Sen. Rodney Ellis, D-Houston, won Senate approval of a measure intended to encourage the recording of police interrogations. Ellis said his Senate Bill 116 arose out of concern that convicts freed due to recovered DNA evidence have said they were initially forced into confessions.
The approved measure provides that, when practical, a custodial interrogation should be recorded, in its entirety, using audio-visual equipment or audio equipment. It requires the Texas Department of Public Safety to adopt rules for providing funds or electronic recording equipment to law enforcement agencies.
Ellis called the change, headed to the House, “a very modest step in the right direction.”
Senators acted after Ellis fielded questions from Sen. Dan Patrick, R-Houston, who expressed concern that the failure of a police officer to record an interview might be exploited by defense attorneys.
“I don’t want this to be a big loophole that you could drive a truck through to get people off” from criminal charges, Patrick said.

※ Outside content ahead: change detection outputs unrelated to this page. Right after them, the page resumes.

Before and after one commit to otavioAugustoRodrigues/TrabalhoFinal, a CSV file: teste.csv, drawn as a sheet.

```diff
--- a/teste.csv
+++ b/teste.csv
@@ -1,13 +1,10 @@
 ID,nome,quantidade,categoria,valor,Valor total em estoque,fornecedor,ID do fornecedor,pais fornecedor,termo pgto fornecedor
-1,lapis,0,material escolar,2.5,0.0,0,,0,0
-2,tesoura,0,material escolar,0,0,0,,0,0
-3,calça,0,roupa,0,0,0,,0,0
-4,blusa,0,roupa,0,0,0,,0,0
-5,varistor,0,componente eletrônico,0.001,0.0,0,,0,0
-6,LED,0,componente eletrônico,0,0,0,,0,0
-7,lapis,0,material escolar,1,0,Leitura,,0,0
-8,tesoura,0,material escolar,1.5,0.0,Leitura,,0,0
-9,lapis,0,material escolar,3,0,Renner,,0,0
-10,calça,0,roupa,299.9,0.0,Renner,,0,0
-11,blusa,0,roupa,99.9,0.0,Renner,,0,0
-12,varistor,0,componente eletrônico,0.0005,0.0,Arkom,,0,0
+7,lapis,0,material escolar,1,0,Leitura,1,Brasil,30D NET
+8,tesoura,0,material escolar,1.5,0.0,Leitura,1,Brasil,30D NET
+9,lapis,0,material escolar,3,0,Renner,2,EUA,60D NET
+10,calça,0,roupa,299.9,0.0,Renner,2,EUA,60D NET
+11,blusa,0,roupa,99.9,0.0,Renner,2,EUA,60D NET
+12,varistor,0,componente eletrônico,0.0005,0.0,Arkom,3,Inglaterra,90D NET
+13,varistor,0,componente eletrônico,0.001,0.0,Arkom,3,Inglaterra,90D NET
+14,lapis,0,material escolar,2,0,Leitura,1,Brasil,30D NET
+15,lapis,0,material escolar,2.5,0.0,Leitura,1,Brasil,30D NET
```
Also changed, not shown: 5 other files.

He added that he supports Ellis’s intent.
Sen. Joan Huffman, R-Houston, aired similar concerns.
I guess I’m more concerned about the entirely real possibility of an innocent person being convicted on a coerced confession. Like Richard Danziger, some of whose jurors wrote an op-ed this past Sunday regretting their actions, which they wouldn’t have done had they had the better information that a videotaped interrogation would have provided. How much do Sens. Patrick and Huffman, the two No votes against SB116, care about situations like that?
Grits notes just how off point Patrick’s questions were. This is all about Republican primary politics, where it’s better to convict a bunch of innocent people than to take any risk that you might not convict a guilty person. The House companion bill is somewhat stronger than what SB116 wound up being, so perhaps that step forward Sen. Ellis referred to can be a little bigger. Floor Pass has more.